If bias is below 3, a linear interpolation is performed over arguments A and B for argument C as parameter. If argument C is zero, then the result is argument A. If argument C is one, then it is argument B. The formula is as follows: lerp(a,b,c) = a + (b - a) * c. It can also be written as a * c + (1 - c) * b. The result of this function is either subtracted or added (depending on the operation bit) to the sum of argument D and the bias. Finally the shift operation is performed over this result and the result is moved to the destination. The final formula is: destination = shift * (bias + d op lerp(a,b,c)).

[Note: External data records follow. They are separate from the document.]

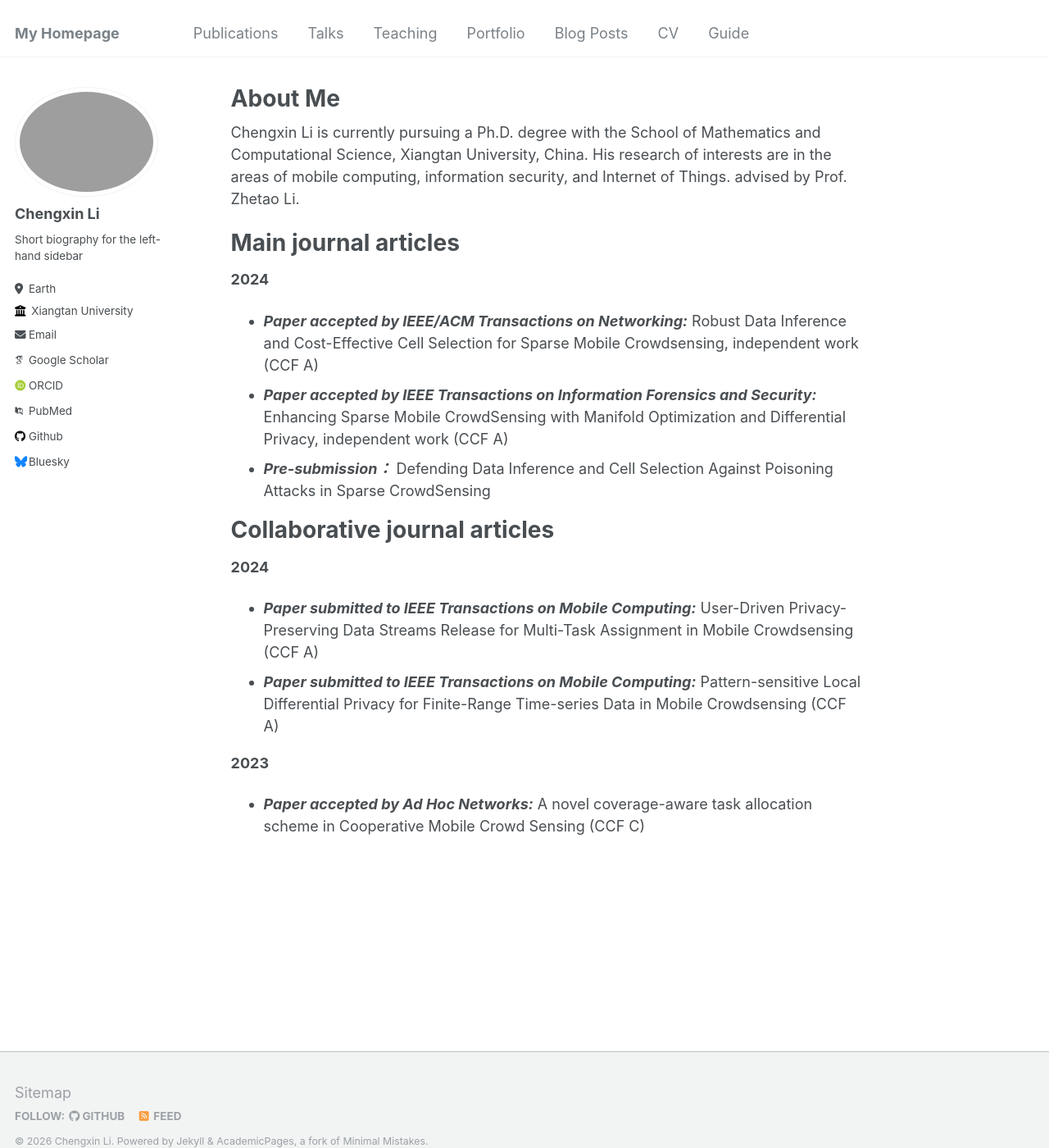
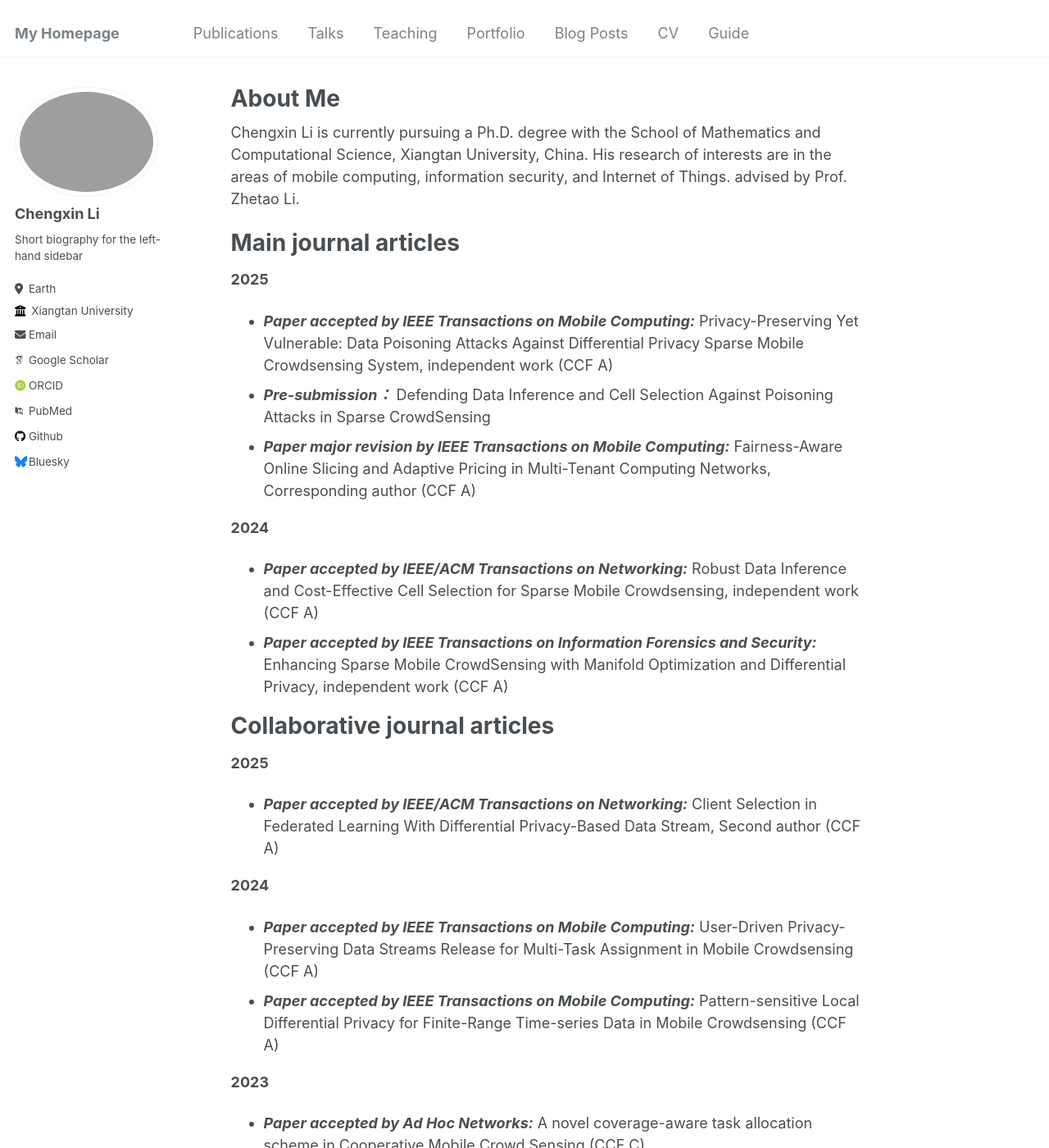
Before and after one commit to 1ichengxin/1ichengxin, a Jekyll site: the page built from _pages/about.md, in a window 1280 px wide and 1400 px high. Shown: the whole window at 82% size. Built offline with Jekyll 4.4.1, drawn with Linux system fonts in a browser that asks for light colours; some web fonts are replaced.

Commit message:
Update about.md

```diff
--- a/_pages/about.md
+++ b/_pages/about.md
@@ -14,17 +14,24 @@ Internet of Things. advised by Prof. Zhetao Li.
 
 Main journal articles
 ======
+**2025**
+* ***Paper accepted by IEEE Transactions on Mobile Computing:*** Privacy-Preserving Yet Vulnerable: Data Poisoning Attacks Against Differential Privacy Sparse Mobile Crowdsensing System, independent work (CCF A)
+* ***Pre-submission：*** Defending Data Inference and Cell Selection Against Poisoning Attacks in Sparse CrowdSensing
+* ***Paper major revision by IEEE Transactions on Mobile Computing:*** Fairness-Aware Online Slicing and Adaptive Pricing in Multi-Tenant Computing Networks, Corresponding author (CCF A)
+
 **2024**
 * ***Paper accepted by IEEE/ACM Transactions on Networking:*** Robust Data Inference and Cost-Effective Cell Selection for Sparse Mobile Crowdsensing, independent work (CCF A)
 * ***Paper accepted by IEEE Transactions on Information Forensics and Security:*** Enhancing Sparse Mobile CrowdSensing with Manifold Optimization and Differential Privacy, independent work (CCF A)
-* ***Pre-submission：*** Defending Data Inference and Cell Selection Against Poisoning Attacks in Sparse CrowdSensing
 
 
 Collaborative journal articles
 ======
+**2025**
+* ***Paper accepted by IEEE/ACM Transactions on Networking:*** Client Selection in Federated Learning With Differential Privacy-Based Data Stream, Second author (CCF A)
+
 **2024**
-* ***Paper submitted to IEEE Transactions on Mobile Computing:*** User-Driven Privacy-Preserving Data Streams Release for Multi-Task Assignment in Mobile Crowdsensing (CCF A)
-* ***Paper submitted to IEEE Transactions on Mobile Computing:*** Pattern-sensitive Local Differential Privacy for Finite-Range Time-series Data in Mobile Crowdsensing (CCF A)
+* ***Paper accepted by  IEEE Transactions on Mobile Computing:*** User-Driven Privacy-Preserving Data Streams Release for Multi-Task Assignment in Mobile Crowdsensing (CCF A)
+* ***Paper accepted by  IEEE Transactions on Mobile Computing:*** Pattern-sensitive Local Differential Privacy for Finite-Range Time-series Data in Mobile Crowdsensing (CCF A)
 
 **2023**
 * ***Paper accepted by Ad Hoc Networks:*** A novel coverage-aware task allocation scheme in Cooperative Mobile Crowd Sensing (CCF C)
```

If bias is set to special case, then a comparison is performed between arguments A and B. If the comparison returns true, then argument C is returned. Otherwise black. The type of comparison depends on the values of shift and operation. The possible values for bitset ss|o (shift * 2 + operation) are:

Value Description
0 ArgA.red > ArgB.red
1 ArgA.red == ArgB.red
2 ArgA.rg > ArgB.rg
3 ArgA.rg == ArgB.rg
4 ArgA.rgb > ArgB.rgb
5 ArgA.rgb == ArgB.rgb
6 ArgA > ArgB (per channel)
7 ArgA == ArgB (per channel)

In the case of values 2 to 5, the blue comparison gets priority over green and red. If the blue channel is equal for both arguments, then the green channel is compared. Likewise green gets priority over red. 6 and 7 compare each channel individually.

Alpha TEV Stage

The alpha TEV stage combiner works the same as the color TEV stage combiner. The only difference is the format of the least significant 16 bits of the data structure:

Offset Size Description
0x16 2 Rswap
0x14 2 Lswap
0x11 3 Argument A
0x0E 3 Argument B
0x0B 3 Argument C
0x08 3 Argument D

The four three-bit arguments can have the following values:

Value Description
0 Pixel output
1 Temp0
2 Temp1
3 Temp2
4 Texture alpha
5 Raster alpha
6 Constant alpha
7 Zero

The Rswap and Lswap values are references to the color swap tables. The special case works the same as the color combiner special case, so the comparisons will be done on the color channels.